Watch this move in slow-motion
Pulling the bike up
Benito Ros ready to release the front brake.
Janos Boudet about to perform a wheel swap to rear wheel.
The second pedal hop impulse is necessary to boost things up on high obstacles. So it is important to finish off your jump impulse and pull up on the bike as
it stands quite vertical with the front wheel up.
Letting the front wheel drop too low before that second pedal kick will lower your shoulders' position and this could make
it more difficult to place your front wheel on top of the obstacle.
Building your momentum with a pedal up approach will give you more control over the jump impulse but then,
tilting the bike will be less obvious. In any case, you must land the front tyre right onto the edge before you tilt the bike.
Again, some pros will land this move on just anything, including railings or fences, and carry on with a smooth front-to-back wheel-swap.
Getting the move right
Rémy D. leverages the front wheel support.
To gain confidence, start on a small obstacle at about a wheel's height to get a good feel. Before you try the frontal approach,
it helps to understand the move at an angle of 45°, with your strong foot on the side of the obstacle. An easy start is to do a basic pedal hop,
followed straight away with a basic endo onto a small kerb.
Once you get this, launch the pedal hop faster, let the bike tilt faster and clearly on the front wheel,
with enough momentum to lift the rear wheel above the horizontal. Indeed, the faster you go, the easier it will be to lean over the front-wheel, based on your momentum alone.
Rounded or slanted obstacles
Don't lock your front brake if you land up against a rounded obstacle.
When you reach your upper limit with this technique on rounded obstacles, and you can't land your front wheel on a flat (but against a slanted surface), you should not lock the front wheel upon
landing, but simply bounce it off the obstacle and push the bike further up in front of you as you land.

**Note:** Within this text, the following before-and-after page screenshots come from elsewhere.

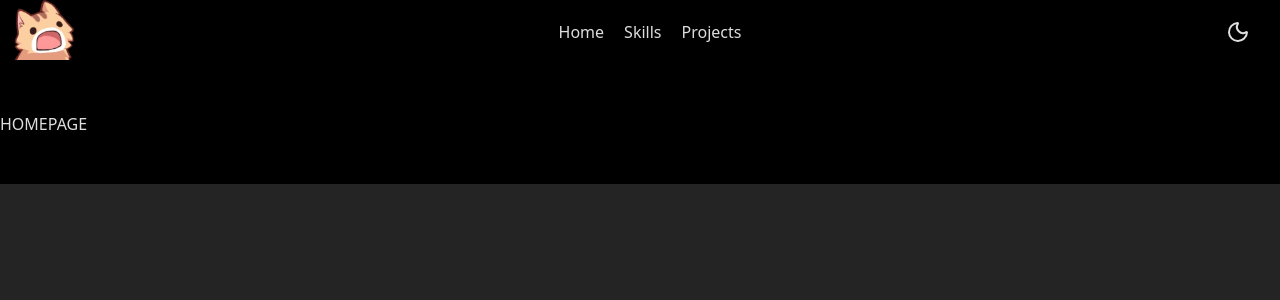
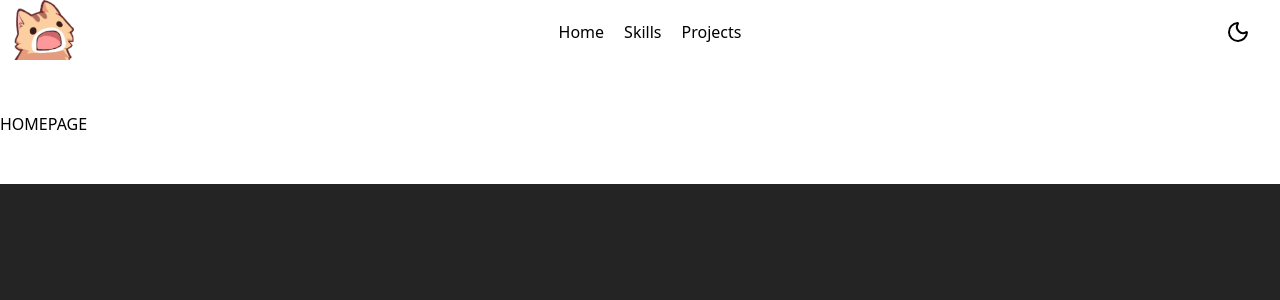
Before and after one commit to JamesRavenT/portfolio-webapp, a React (Vite) app: page /#/ in a window 1280 px wide. Shown: the top 300 px of the page. Built offline with nearby package versions, Linux system fonts and the light colour scheme.

Commit message:
Added functionality to the navbar to switch from light to dark mode alongside the colors. Refactored the code and files as well.

```diff
--- /dev/null
+++ b/src/assets/themes/colors.js
@@ -0,0 +1,2 @@
+export const Light = '#ffffff'
+export const Dark = '#000000'
--- /dev/null
+++ b/src/components/App.jsx
@@ -0,0 +1,35 @@
+import { useEffect, useState } from 'react'
+import { HashRouter as Router, Routes, Route } from 'react-router-dom'
+import Home from '../pages/homepage/homepage'
+import Projects from '../pages/projects/projects'
+import Navbar from './Navbar/Navbar'
+
+export default function App() {
+  const [theme, setTheme] = useState('Light')
+  const toggle = () => {(theme == 'Dark') ? setTheme('Light') : setTheme('Dark') }
+
+  useEffect(() => {
+    const savedTheme = localStorage.getItem('theme')
+    if(savedTheme === 'Dark' || savedTheme === 'Light'){
+      setTheme(savedTheme)
+    } else {
+      const prefersDark = window.matchMedia('(prefers-color-scheme: dark)').matches
+      setTheme(prefersDark ? 'Dark' : 'Light')
+    }
+  }, [])
+
+  useEffect(() => {
+    localStorage.setItem('theme', theme)
+  }, [theme])
+
+  return (
+    <Router>
+      <Routes>
+        <Route element={<Navbar theme={theme} toggle={toggle} />}>
+          <Route path="/" element={<Home />} />
+          <Route path="/projects" element={<Projects />} />
+        </Route>
+      </Routes>
+    </Router>
+  )
+}
--- a/src/components/Navbar/Navbar.jsx
+++ b/src/components/Navbar/Navbar.jsx
@@ -1,30 +1,23 @@
-import placeholder from '../../assets/icons/placeholder.png'
-import darkmode from '../../assets/icons/toggle_darkmode.png'
+import { Outlet } from 'react-router-dom'
+
 import DesktopMenu from './subcomponents/menu/MenuDesktop'
 import MobileMenu from './subcomponents/menu/MenuMobile'
 import Theme from './subcomponents/Theme'
-import { Outlet } from 'react-router-dom'
+import Logo from './subcomponents/Logo'
+import { Dark, Light } from '../../assets/themes/colors'
 
-export default function Navbar(){
-    const logo = placeholder
-    const theme = darkmode
 
+export default function Navbar({theme, toggle}){
+    let bgColor = theme === 'Dark' ? Dark : Light
+    let txtColor = theme === 'Dark' ? Light : Dark
     return(
-            <div>
-                <div className='h-16 w-screen sticky flex inset-0 bg-[#000000]'>
+        <div style={{backgroundColor: bgColor, color:txtColor}}>
+            <div className='h-16 w-screen sticky flex inset-0'>
                 <nav className='flex mx-auto px-3.5 w-screen content-center gap-x-2'>
-                        <div className='hidden lg:flex w-15 size-fit items-center'>
-                            <img src={logo} alt='icon'/>
-                        </div>
-                        <div className='lg:hidden flex items-center gap-x-2'>
-                            <MobileMenu />
-                        </div>
-                        <div className='hidden lg:flex flex-grow justify-center'>
-                            <DesktopMenu />
-                        </div>
-                        <div className='flex ml-auto lg:w-10'>
-                            <Theme />
-                        </div>
+                    <Logo />
+                    <MobileMenu theme={theme}/>
+                    <DesktopMenu theme={theme}/>
+                    <Theme theme={theme} toggle={toggle} />
                 </nav>
             </div>
             <main>
@@ -32,5 +25,4 @@ export default function Navbar(){
             </main>
         </div>
     )
-
 }
--- /dev/null
+++ b/src/components/Navbar/subcomponents/Logo.jsx
@@ -0,0 +1,14 @@
+import placeholder from '../../../assets/icons/placeholder.png'
+
+export default function Logo() {
+
+      const logo = placeholder
+    return(
+        <>
+        <div className='hidden lg:flex w-15 size-fit items-center'>
+            <img src={logo} alt='icon'/>
+        </div>
+        </>
+
+    )
+}
--- a/src/components/Navbar/subcomponents/Theme.jsx
+++ b/src/components/Navbar/subcomponents/Theme.jsx
@@ -1,17 +1,14 @@
 import {Sun, Moon} from 'lucide-react'
-import { useState } from 'react'
-export default function Theme() {
-    const[isDark, setTheme] = useState(false)
-    const toggleTheme = () => {
-        setTheme(!isDark)
-    }
+
+export default function Theme({theme, toggle}) {
+
     return(
-        <>
+        <div className='flex ml-auto lg:w-10 items-center'>
             <button
-                className='z-[999] relative'
-                onClick={toggleTheme}>
-                {isDark ? <Sun /> : <Moon />}
+                className='flex z-[999] relative'
+                onClick={toggle}>
+                {theme == 'Dark' ? <Sun /> : <Moon />}
             </button>
-        </>
+        </div>
     )
 }
--- a/src/components/Navbar/subcomponents/menu/MenuDesktop.jsx
+++ b/src/components/Navbar/subcomponents/menu/MenuDesktop.jsx
@@ -1,8 +1,10 @@
-import MenuItems from "./fragments/MenuItems";
+import MenuItems from "./fragments/MenuItems"
+// import { dark, light } from "../../../../assets/themes/colors"
 
-export default function DesktopMenu(){
+export default function DesktopMenu({theme}){
+
     return(
-        <div>
+        <div className={`hidden lg:flex flex-grow justify-center `}>
             <div className='flex h-16'>
                 <ul className='flex items-center gap-x-5'>
                 <MenuItems />
--- a/src/components/Navbar/subcomponents/menu/MenuMobile.jsx
+++ b/src/components/Navbar/subcomponents/menu/MenuMobile.jsx
@@ -2,14 +2,18 @@ import { Menu, X } from "lucide-react"
 import { useState } from "react"
 import { motion } from 'framer-motion'
 import MenuItems from "./fragments/MenuItems"
+// import { dark, light } from "../../../../assets/themes/colors"
 
-export default function MobileMenu(){
+
+export default function MobileMenu({theme}){
+    // const bgColor = (theme == 'Dark') ? dark : light
+    // const txtColor = (theme == 'Dark') ? light : dark
     const [isOpen, setIsOpen]= useState(false)
     const toggleDrawer = () => {
         setIsOpen(!isOpen)
     }
     return(
-        <div>
+        <div className='lg:hidden flex items-center gap-x-2'>
             <button
             className='z-[999] relative'
             onClick={toggleDrawer}>
@@ -19,7 +23,7 @@ export default function MobileMenu(){
                 initial={{ x: '-100%' }}
                 animate={{ x: isOpen? '0%' : '-100%'}}
                 className='fixed left-0 right-0 top-16 overflow-y-auto h-full'>
-                    <ul className='flex-col h-screen w-screen text-center space-y-5 bg-[#000000e1]'>
+                    <ul className='flex-col h-screen w-screen text-center space-y-5'>
                        {<MenuItems />}
                     </ul>
             </motion.div>
--- a/src/main.jsx
+++ b/src/main.jsx
@@ -1,23 +1,15 @@
 import { StrictMode } from 'react'
 import { createRoot } from 'react-dom/client'
-import { HashRouter as Router, Routes, Route } from 'react-router-dom'
-import Navbar from './components/navbar/navbar'
-import Home from './pages/homepage/homepage'
-import Projects from './pages/projects/projects'
+import App from './components/App'
 import './main.css'
 
+
 //MAIN
+
 
 //JSX
 createRoot(document.getElementById('root')).render(
   <StrictMode>
-      <Router>
-        <Routes>
-            <Route element={<Navbar />}>
-            <Route path='/' element={<Home />}/>
-            <Route path='/projects' element={<Projects />}/>
-            </Route>
-        </Routes>
-      </Router>
-  </StrictMode>,
+      <App />
+  </StrictMode>
 )
--- a/src/pages/homepage/Homepage.jsx
+++ b/src/pages/homepage/Homepage.jsx
@@ -1,7 +1,7 @@
 export default function Home(){
     return(
-        <div className=' w-screen flex-col bg-[#fff]'>
-            <div className='flex h-30 w-screen content-center items-center bg-[#000000]'>
+        <div className=' w-screen flex-col'>
+            <div className='flex h-30 w-screen content-center items-center'>
                 HOMEPAGE
             </div>
         </div>
--- a/src/pages/projects/Projects.jsx
+++ b/src/pages/projects/Projects.jsx
@@ -1,7 +1,7 @@
 export default function Projects(){
     return(
-        <div className=' w-screen flex-col bg-[#fff]'>
-            <div className='flex h-30 w-screen content-center items-center bg-[#000000]'>
+        <div className=' w-screen flex-col'>
+            <div className='flex h-30 w-screen content-center items-center '>
                 REEEEEEEEEEEE
             </div>
         </div>
```
Lines whose indentation alone changed are shown as unchanged.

The reason is that locking the front wheel upon landing against the side of a
rounded obstacle would not allow you to perform a proper wheel-swap
(because once you lean with your abdomen over the handlebars, your weight over the front wheel
would push it down, backwards, a sure crash.)
So instead, perform the wheel swap in a continuous rolling move, without touching the front brake. This rolling support on the front wheel will allow you to climb high enough to secure your rear
wheel onto the obstacle.